At this year’s meeting of the National Association
of State Park Directors, Director Fran Mainella made a surprise award
of the career Harry Yount Lifetime Achievement Award to Walt Dabney,
currently director of Texas State Parks and past career ranger,
superintendent and national chief ranger for the National Park Service.
Following his years in Washington, Dabney served as
superintendent of four parks in Southeast Utah – Canyonlands and Arches
National Parks and Natural Bridges and Hovenweep National Monuments.
His management of these areas earned the respect and cooperation of all
the communities concerned with the future of these areas. While
overseeing these parks, he designed and implemented a comprehensive
backcountry management plan for Canyonlands and successfully managed
proposed expansions to both that park and Arches.
Dabney’s departure from the National Park Service
after 30 years to become director of Texas State Parks was a loss to
the NPS but an equivalent gain for his home state.
The Yount Award is given to rangers whose
performance “exceeds normal expectations and reflects initiative,
imagination, perseverance, competence, creativity, resourcefulness,
dedication, and integrity.” Recipients must also possess a record of
“substantial significant ability, performance and capability which
results in both tangible and intangible benefits to the ranger
profession.” Recipients of the career Yount Award have displayed such
attributes and abilities across their entire careers.
From the very beginning of his career as a seasonal
naturalist at Yellowstone in 1969, Dabney’s career was a textbook
example of what has been called the “renaissance ranger” – the ranger
who is equally at home teaching natural history, hanging from a cliff
in a technical rescue or arresting poachers. But it was his very first
assignment after his graduation from Texas A&M in 1970 that set the
tone for his years in the National Park Service.
He went on to a series of ranger assignments at
Yosemite, Mount Rainier and Grand Teton National Parks, developing and
refining his abilities in search and rescue, law enforcement, emergency
medicine, wildland and structural firefighting and a host of related
ranger skills.
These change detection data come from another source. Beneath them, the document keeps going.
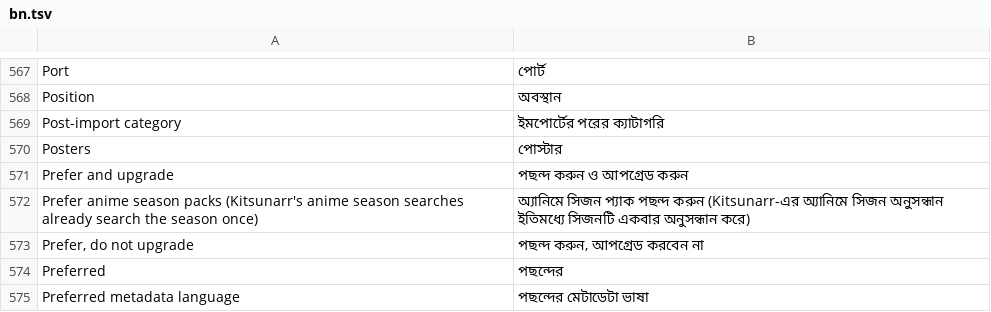
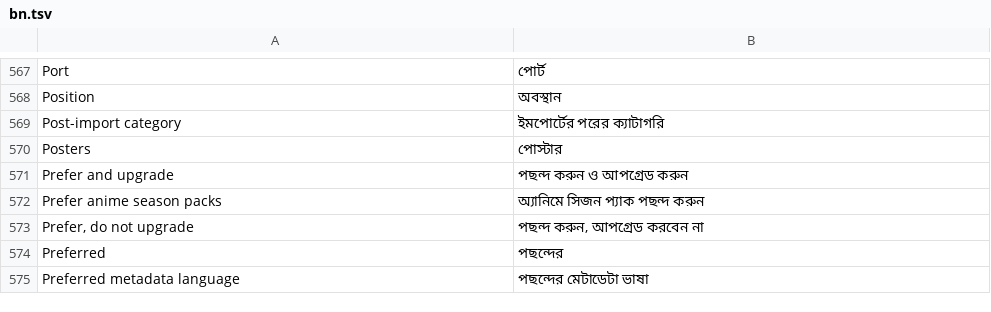
Before and after one commit to KvasFan/Kitsunarr, a TSV file: crates/kitsunarr-web/translations/bn.tsv, drawn as a sheet; only a part is shown, gaps mark what is left out; removed rows and columns are numbered as before the commit, all else as after; the diff names each change by its address in the sheet, - before the commit and + after, or states it on an @@ line.

```diff
--- a/crates/kitsunarr-web/translations/bn.tsv
+++ b/crates/kitsunarr-web/translations/bn.tsv
-row 572: Prefer anime season packs (Kitsunarr's anime season searches already search the season once) | অ্যানিমে সিজন প্যাক পছন্দ করুন (Kitsunarr-এর অ্যানিমে সিজন অনুসন্ধান ইতিমধ্যে সিজনটি একবার অনুসন্ধান করে)
+row 572: Prefer anime season packs | অ্যানিমে সিজন প্যাক পছন্দ করুন
```
Also changed, not shown: crates/kitsunarr-web/translations/el.tsv, crates/kitsunarr-web/translations/hi.tsv, 52 other files.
Then, in 1983, he became resource management coordinator
at Everglades National Park, which had and has the largest resource
program in the system and provided experience in the practical
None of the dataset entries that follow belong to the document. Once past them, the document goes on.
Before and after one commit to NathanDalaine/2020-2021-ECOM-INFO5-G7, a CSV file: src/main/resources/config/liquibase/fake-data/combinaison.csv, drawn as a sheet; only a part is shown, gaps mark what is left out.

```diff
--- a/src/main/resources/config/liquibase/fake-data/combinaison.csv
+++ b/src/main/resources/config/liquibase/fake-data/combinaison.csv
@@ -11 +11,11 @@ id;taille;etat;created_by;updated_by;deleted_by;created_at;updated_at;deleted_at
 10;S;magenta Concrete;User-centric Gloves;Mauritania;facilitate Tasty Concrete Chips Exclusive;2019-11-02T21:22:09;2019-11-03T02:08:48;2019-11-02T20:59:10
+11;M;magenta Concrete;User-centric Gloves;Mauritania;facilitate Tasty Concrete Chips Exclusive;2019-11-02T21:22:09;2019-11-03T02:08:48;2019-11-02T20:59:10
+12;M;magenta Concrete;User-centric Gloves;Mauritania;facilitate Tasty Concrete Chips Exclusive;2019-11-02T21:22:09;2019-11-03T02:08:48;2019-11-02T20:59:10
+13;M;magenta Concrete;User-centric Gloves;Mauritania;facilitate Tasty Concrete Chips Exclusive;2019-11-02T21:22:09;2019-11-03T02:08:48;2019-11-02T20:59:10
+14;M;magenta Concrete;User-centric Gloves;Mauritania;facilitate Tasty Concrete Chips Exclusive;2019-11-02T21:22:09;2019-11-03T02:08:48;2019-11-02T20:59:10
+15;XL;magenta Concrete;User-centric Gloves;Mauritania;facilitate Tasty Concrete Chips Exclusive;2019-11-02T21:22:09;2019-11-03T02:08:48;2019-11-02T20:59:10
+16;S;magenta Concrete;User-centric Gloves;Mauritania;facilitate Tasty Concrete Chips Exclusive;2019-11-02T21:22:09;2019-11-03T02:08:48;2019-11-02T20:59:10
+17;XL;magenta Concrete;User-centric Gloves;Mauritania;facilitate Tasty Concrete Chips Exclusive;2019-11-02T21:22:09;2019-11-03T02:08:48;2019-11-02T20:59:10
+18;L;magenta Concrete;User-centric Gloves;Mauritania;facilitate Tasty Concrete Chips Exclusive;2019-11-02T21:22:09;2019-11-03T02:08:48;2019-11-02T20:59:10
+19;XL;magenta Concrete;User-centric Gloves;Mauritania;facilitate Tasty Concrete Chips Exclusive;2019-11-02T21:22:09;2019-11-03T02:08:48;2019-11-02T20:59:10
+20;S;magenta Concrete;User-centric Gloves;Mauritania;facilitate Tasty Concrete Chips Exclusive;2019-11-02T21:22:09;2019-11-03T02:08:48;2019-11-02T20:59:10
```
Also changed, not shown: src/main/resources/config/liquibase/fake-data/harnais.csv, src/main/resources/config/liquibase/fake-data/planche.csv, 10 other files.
application of scientific information to resource problems in wildland
fire, minerals, pest management, marine fisheries, air quality and
exotic plant control.
Because of his breadth of experience in this
traditional triumvirate of ranger responsibilities – interpretation,
resource management and law enforcement/emergency services – Dabney was
ideally qualified for his next assignment as chief ranger for the
National Park Service, a position he held from 1986 until 1991. It was
during these years that Walt made perhaps his most permanent mark on
Building on the work of his predecessors, Dabney
began a concerted and extended effort to revitalize the ranger
profession – by revamping policy to meet contemporary realities, by
pushing forward efforts to enhance staffing and funding, by working to
improve esprit de corps, by dramatically increasing communications
between the field and central offices (in both directions), and by
employing every forum possible to advance the ranger profession.
Over the course of his first several years, he
brought in an unprecedented number of career rangers to work tours in
the central office and to take on and resolve problems that had galled
them in the field. At one point, he had a staff that had collectively
logged over 300 years in the field in over 60 parks. There was no
program that did not advance through the efforts of his staff under his
guidance, solid support and inspired leadership.
The centerpiece of this effort was Dabney’s push to
improve ranger careers. When the new park ranger standard was issued in
1985, fusing the old park technician and park ranger series into one
standard, field implementation was leading to lowered grades. This
adversely affected the morale of the ranger force and the recruiting
and retention of people for what has historically been the most
critical workforce in the National Park Service. Related to this
problem was the service’s long-standing problem of failing to establish
career ladders and manage career development of its employees.
Dabney’s personal involvement in ranger personnel
issues and the actions he took to ameliorate these problems resulted in
the upgrading and retention of trained and dedicated rangers,
interpreters and resource specialists. Moreover, the emphasis he placed
on effective position management led to initiatives in other NPS career
fields, most of which resulted in comparable increases in pay, career
options and employee morale.